From cash to hope
Hurricane Maria left a sea of roofless houses and naked trees behind. But hardly visible to the eye, a vast amount of disheartened people also belong to the remnants of the hurricane.
Our beneficiaries Paula and Marc explained how the Emergency Cash Transfers have not only allowed them to purchase goods to meet their essential needs but also to gain priceless strength and hope.
In the immediate aftermath of Hurricane Maria, many people not only lost their physical assets but also experienced emotional and psychological trauma as a cause of the disaster. Paula (51) says her mental health was severely impacted and she turned to alcohol to cope with the utter despair she felt. Her house was destroyed and she and her six children found refuge in the local school, which had been transformed into an emergency shelter. After having spent a few months in the shelter, her eldest son took action and built a small house from material that the hurricane had scattered about the streets and mountains of Dominica. However, Paula’s new home is lacking primary household equipment and she and her children are forced to sleep on the floor.
While Paula saves for beds and mattresses to rebuild her home, she is grateful for the newly gained independence the emergency cash transfers has given her. She says her children are happy, too.
In a recent focus group discussion Paula passionately described the importance of the cash transfer: “The cash was a blessing. Trust me.” She explained that the cash has given her hope and strength which allowed her to get back on track, begin to cope with her new reality as best she could and to overcome her drinking habit.
Paula is registered with the Government’s Public Assistance Programme and, thus, was automatically selected as a recipient of emergency cash. With support from WFP and UNICEF, the Government has distributed from December 2017 to February 2018 two cash-based transfers to households identified as the most vulnerable. So far, more than 6,500 families have received cash to help them get back on their feet again.
As a single parent of two boys and with severe damage to his house, Marc (42) also qualified for the emergency cash transfer. The hurricane not only damaged Marc’s roof, but also flooded his house and destroyed his crops and his boat. When we met him, Marc was receiving an emergency cash transfer at his local Village Council.

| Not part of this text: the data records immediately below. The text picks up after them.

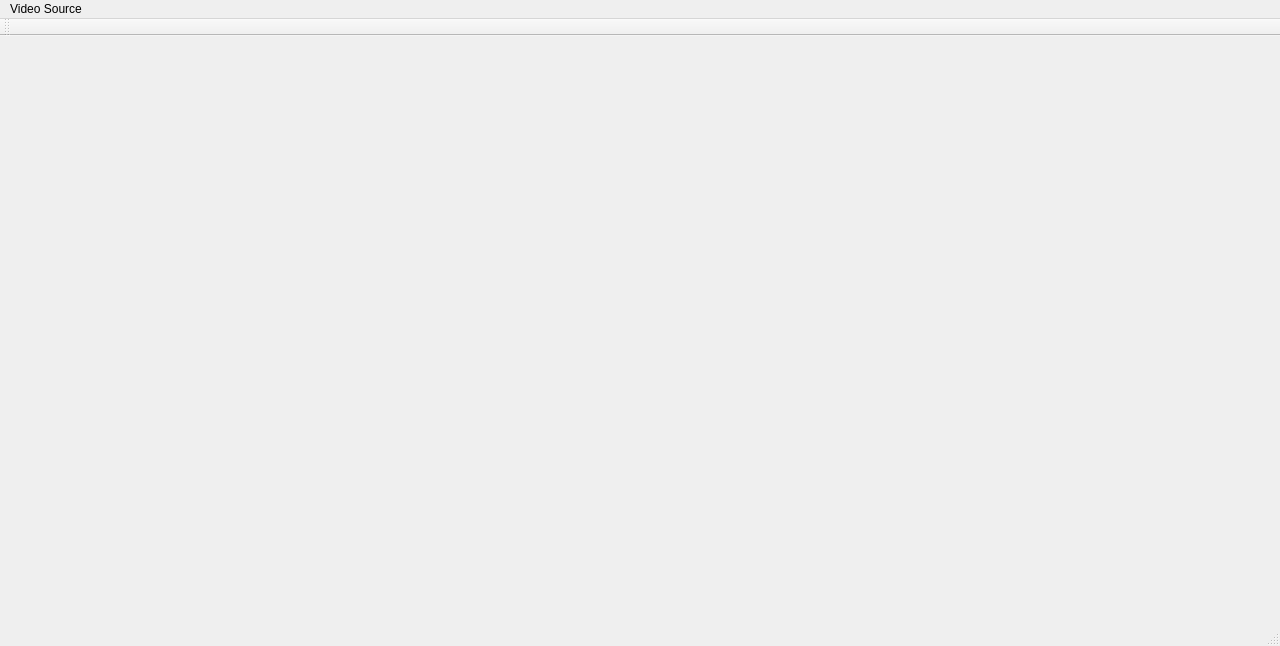
Old version of the form simulation/src/gui/QSimulator.ui in the repository sebbae/bassma.
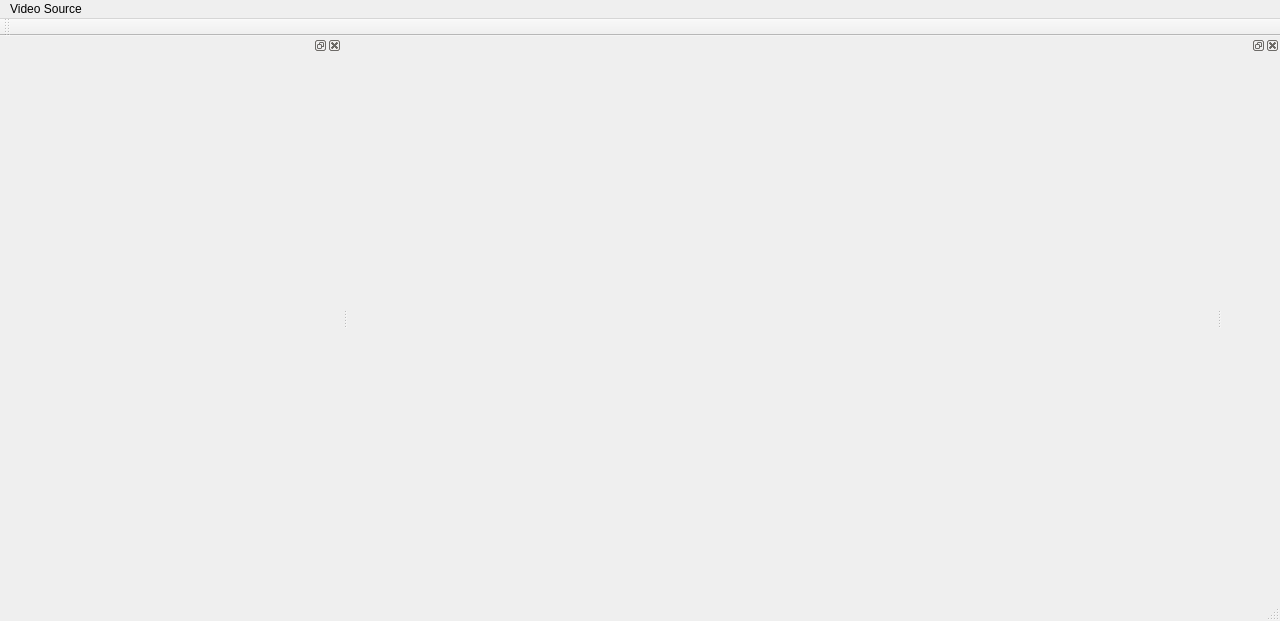
New version of the form. Custom widgets are drawn as their Qt base class.

Commit message: some test with ui resize

```diff
--- a/simulation/src/gui/QSimulator.ui
+++ b/simulation/src/gui/QSimulator.ui
@@ -16,8 +16,6 @@
   <widget class="QWidget" name="centralWidget">
    <layout class="QGridLayout" name="gridLayout">
     <item row="0" column="0">
-     <layout class="QGridLayout" name="videoLayout">
-      <item row="0" column="1">
        <widget class="bassma::QOpenCVWidget" name="processed" native="true">
         <property name="minimumSize">
          <size>
@@ -34,44 +32,6 @@
         <layout class="QVBoxLayout" name="verticalLayout_4"/>
        </widget>
       </item>
-      <item row="1" column="1">
-       <widget class="QWidget" name="empty" native="true"/>
-      </item>
-      <item row="0" column="0">
-       <widget class="QWidget" name="source" native="true">
-        <property name="minimumSize">
-         <size>
-          <width>320</width>
-          <height>240</height>
-         </size>
-        </property>
-        <property name="maximumSize">
-         <size>
-          <width>640</width>
-          <height>480</height>
-         </size>
-        </property>
-        <layout class="QVBoxLayout" name="verticalLayout_3"/>
-       </widget>
-      </item>
-      <item row="1" column="0">
-       <widget class="bassma::QBallDetector" name="detector" native="true">
-        <property name="minimumSize">
-         <size>
-          <width>0</width>
-          <height>320</height>
-         </size>
-        </property>
-        <property name="maximumSize">
-         <size>
-          <width>16777215</width>
-          <height>640</height>
-         </size>
-        </property>
-       </widget>
-      </item>
-     </layout>
-    </item>
    </layout>
   </widget>
   <widget class="QMenuBar" name="menuBar">
@@ -101,6 +61,57 @@
    </attribute>
   </widget>
   <widget class="QStatusBar" name="statusBar"/>
+  <widget class="QDockWidget" name="sourceDoc">
+   <attribute name="dockWidgetArea">
+    <number>1</number>
+   </attribute>
+   <widget class="QWidget" name="sourceDocContent">
+    <layout class="QHBoxLayout" name="horizontalLayout">
+     <item>
+      <widget class="QWidget" name="source" native="true">
+       <property name="minimumSize">
+        <size>
+         <width>320</width>
+         <height>240</height>
+        </size>
+       </property>
+       <property name="maximumSize">
+        <size>
+         <width>640</width>
+         <height>480</height>
+        </size>
+       </property>
+       <layout class="QVBoxLayout" name="verticalLayout_3"/>
+      </widget>
+     </item>
+    </layout>
+   </widget>
+  </widget>
+  <widget class="QDockWidget" name="detectorDock">
+   <attribute name="dockWidgetArea">
+    <number>2</number>
+   </attribute>
+   <widget class="QWidget" name="detectorDocContent">
+    <layout class="QHBoxLayout" name="horizontalLayout_2">
+     <item>
+      <widget class="bassma::QBallDetector" name="detector" native="true">
+       <property name="minimumSize">
+        <size>
+         <width>0</width>
+         <height>320</height>
+        </size>
+       </property>
+       <property name="maximumSize">
+        <size>
+         <width>16777215</width>
+         <height>640</height>
+        </size>
+       </property>
+      </widget>
+     </item>
+    </layout>
+   </widget>
+  </widget>
   <action name="actionVideoWebcam">
    <property name="text">
     <string>Webcam</string>
```
Lines whose indentation alone changed are shown as unchanged. The commit also changes 2 other files.
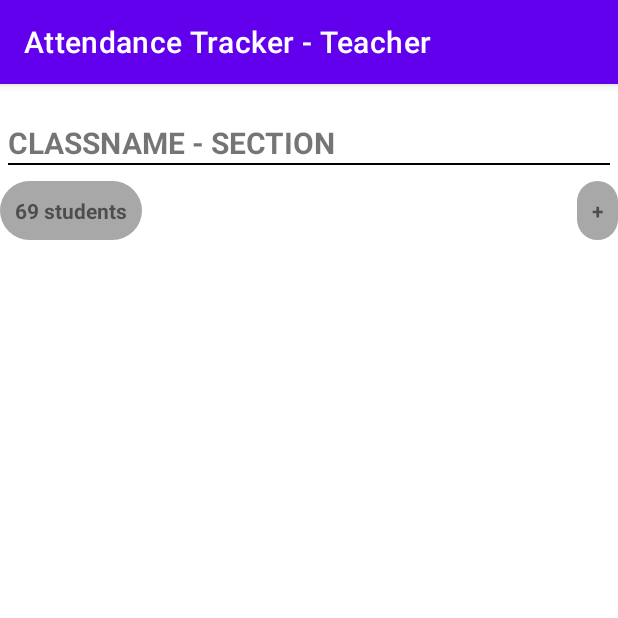
After one commit to enricosebastian/attendance-tracker-app, an Android app: the SingleClass screen opened directly, with no data from a screen before it, on a phone screen of 412 x 824 dp, the top half of it. The commit adds this screen. Run offline under Robolectric (Android 15) with nearby library versions, the phone set to English and light mode, and no system bars.

Commit message:
added single class view

```diff
--- a/app-tracker-teacher/app/src/main/AndroidManifest.xml
+++ b/app-tracker-teacher/app/src/main/AndroidManifest.xml
@@ -9,7 +9,10 @@
         android:roundIcon="@mipmap/ic_launcher_round"
         android:supportsRtl="true"
         android:theme="@style/Theme.AttendanceTrackerTeacher">
-        <activity android:name=".Classlist"></activity>
+        <activity
+            android:name=".SingleClass"
+            android:exported="true" />
+        <activity android:name=".Classlist" />
         <activity android:name=".MainActivity">
             <intent-filter>
                 <action android:name="android.intent.action.MAIN" />
--- a/app-tracker-teacher/app/src/main/java/com/mobdeve/s15/group1/attendancetrackerteacher/Adapter.java
+++ b/app-tracker-teacher/app/src/main/java/com/mobdeve/s15/group1/attendancetrackerteacher/Adapter.java
@@ -1,5 +1,6 @@
 package com.mobdeve.s15.group1.attendancetrackerteacher;
 
+import android.content.Intent;
 import android.util.Log;
 import android.view.LayoutInflater;
 import android.view.View;
@@ -42,6 +43,8 @@ public class Adapter extends RecyclerView.Adapter<ViewHolder> {
             @Override
             public void onClick(View v) {
                 Toast.makeText(holder.itemView.getContext(), "entering: "+data.get(position).getClassCode()+" "+data.get(position).getSectionCode(), Toast.LENGTH_SHORT).show();
+                Intent intent = new Intent(holder.itemView.getContext(), SingleClass.class);
+                holder.itemView.getContext().startActivity(intent);
             }
         });
     }
--- /dev/null
+++ b/app-tracker-teacher/app/src/main/java/com/mobdeve/s15/group1/attendancetrackerteacher/SingleClass.java
@@ -0,0 +1,14 @@
+package com.mobdeve.s15.group1.attendancetrackerteacher;
+
+import androidx.appcompat.app.AppCompatActivity;
+
+import android.os.Bundle;
+
+public class SingleClass extends AppCompatActivity {
+
+    @Override
+    protected void onCreate(Bundle savedInstanceState) {
+        super.onCreate(savedInstanceState);
+        setContentView(R.layout.activity_single_class);
+    }
+}
--- /dev/null
+++ b/app-tracker-teacher/app/src/main/res/layout/activity_single_class.xml
@@ -0,0 +1,72 @@
+<?xml version="1.0" encoding="utf-8"?>
+<androidx.constraintlayout.widget.ConstraintLayout xmlns:android="http://schemas.android.com/apk/res/android"
+    xmlns:app="http://schemas.android.com/apk/res-auto"
+    xmlns:tools="http://schemas.android.com/tools"
+    android:layout_width="match_parent"
+    android:layout_height="match_parent"
+    tools:context=".SingleClass">
+
+    <androidx.constraintlayout.widget.ConstraintLayout
+        android:layout_width="wrap_content"
+        android:layout_height="wrap_content"
+        app:layout_constraintTop_toTopOf="parent"
+        app:layout_constraintStart_toStartOf="parent"
+        app:layout_constraintEnd_toEndOf="parent"
+        android:layout_marginTop="20dp"
+        android:id="@+id/topBar"
+        android:padding="5dp">
+
+        <TextView
+            android:layout_width="wrap_content"
+            android:layout_height="wrap_content"
+            android:id="@+id/txtClassTitle"
+            android:text="CLASSNAME - SECTION"
+            android:textStyle="bold"
+            android:textSize="20sp"/>
+
+        <View
+            android:id="@+id/dividerLine"
+            android:layout_width="match_parent"
+            app:layout_constraintTop_toBottomOf="@+id/txtClassTitle"
+            app:layout_constraintStart_toStartOf="parent"
+            app:layout_constraintEnd_toEndOf="parent"
+            android:layout_height="1dp"
+            android:background="@color/black"
+            />
+
+    </androidx.constraintlayout.widget.ConstraintLayout>
+
+    <androidx.constraintlayout.widget.ConstraintLayout
+        android:layout_width="match_parent"
+        android:layout_height="wrap_content"
+        android:id="@+id/infoBar"
+        app:layout_constraintTop_toBottomOf="@+id/topBar"
+        app:layout_constraintStart_toStartOf="parent"
+        app:layout_constraintEnd_toEndOf="parent"
+        android:layout_marginTop="5dp">
+
+        <TextView
+            android:layout_width="wrap_content"
+            android:layout_height="wrap_content"
+            android:id="@+id/txtStudentCount"
+            android:text="69 students"
+            android:textStyle="bold"
+            android:padding="10dp"
+            android:background="@drawable/template_rounded_corner"
+            android:backgroundTint="@color/gray"/>
+
+        <TextView
+            android:layout_width="wrap_content"
+            android:layout_height="wrap_content"
+            android:id="@+id/txtAddClass"
+            android:text="+"
+            android:textStyle="bold"
+            android:padding="10dp"
+            android:background="@drawable/template_rounded_corner"
+            android:backgroundTint="@color/gray"
+            app:layout_constraintEnd_toEndOf="parent"
+            />
+
+    </androidx.constraintlayout.widget.ConstraintLayout>
+
+</androidx.constraintlayout.widget.ConstraintLayout>
--- a/app-tracker-teacher/app/src/main/res/values/colors.xml
+++ b/app-tracker-teacher/app/src/main/res/values/colors.xml
@@ -15,4 +15,5 @@
     <color name="orange">#BD7034</color>
     <color name="green">#387837</color>
     <color name="pink">#F3C5CF</color>
+    <color name="gray">#A8A8A8</color>
 </resources>
```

Marc invited us to his home, where he showed us his fishing gear and his restored vegetable garden. Marc will cover his immediate needs with the cash, while other members of the community plan to reinvest their cash in local markets, further benefiting small holder farmers and fishermen like Marc. He explained how discouraged he was by the chaos after the hurricane, and how his incredible work ethic paired with the emergency cash transfers gave him strength. Marc said that the cash transfer will go towards his children; mainly for food and clothing but also for their education. They aspire to become a doctor and a policeman.
Paula and Marc have endured the worst of life’s hardships due to Hurricane Maria. The emergency cash transfer will certainly help relieve some of their burdens by meeting their immediate needs for food, health, clothing and their children’s education. Moreover, they will benefit from an often-overlooked attribute of cash transfers: the positive impact on mental health and well-being that comes with newfound independence, strength and hope.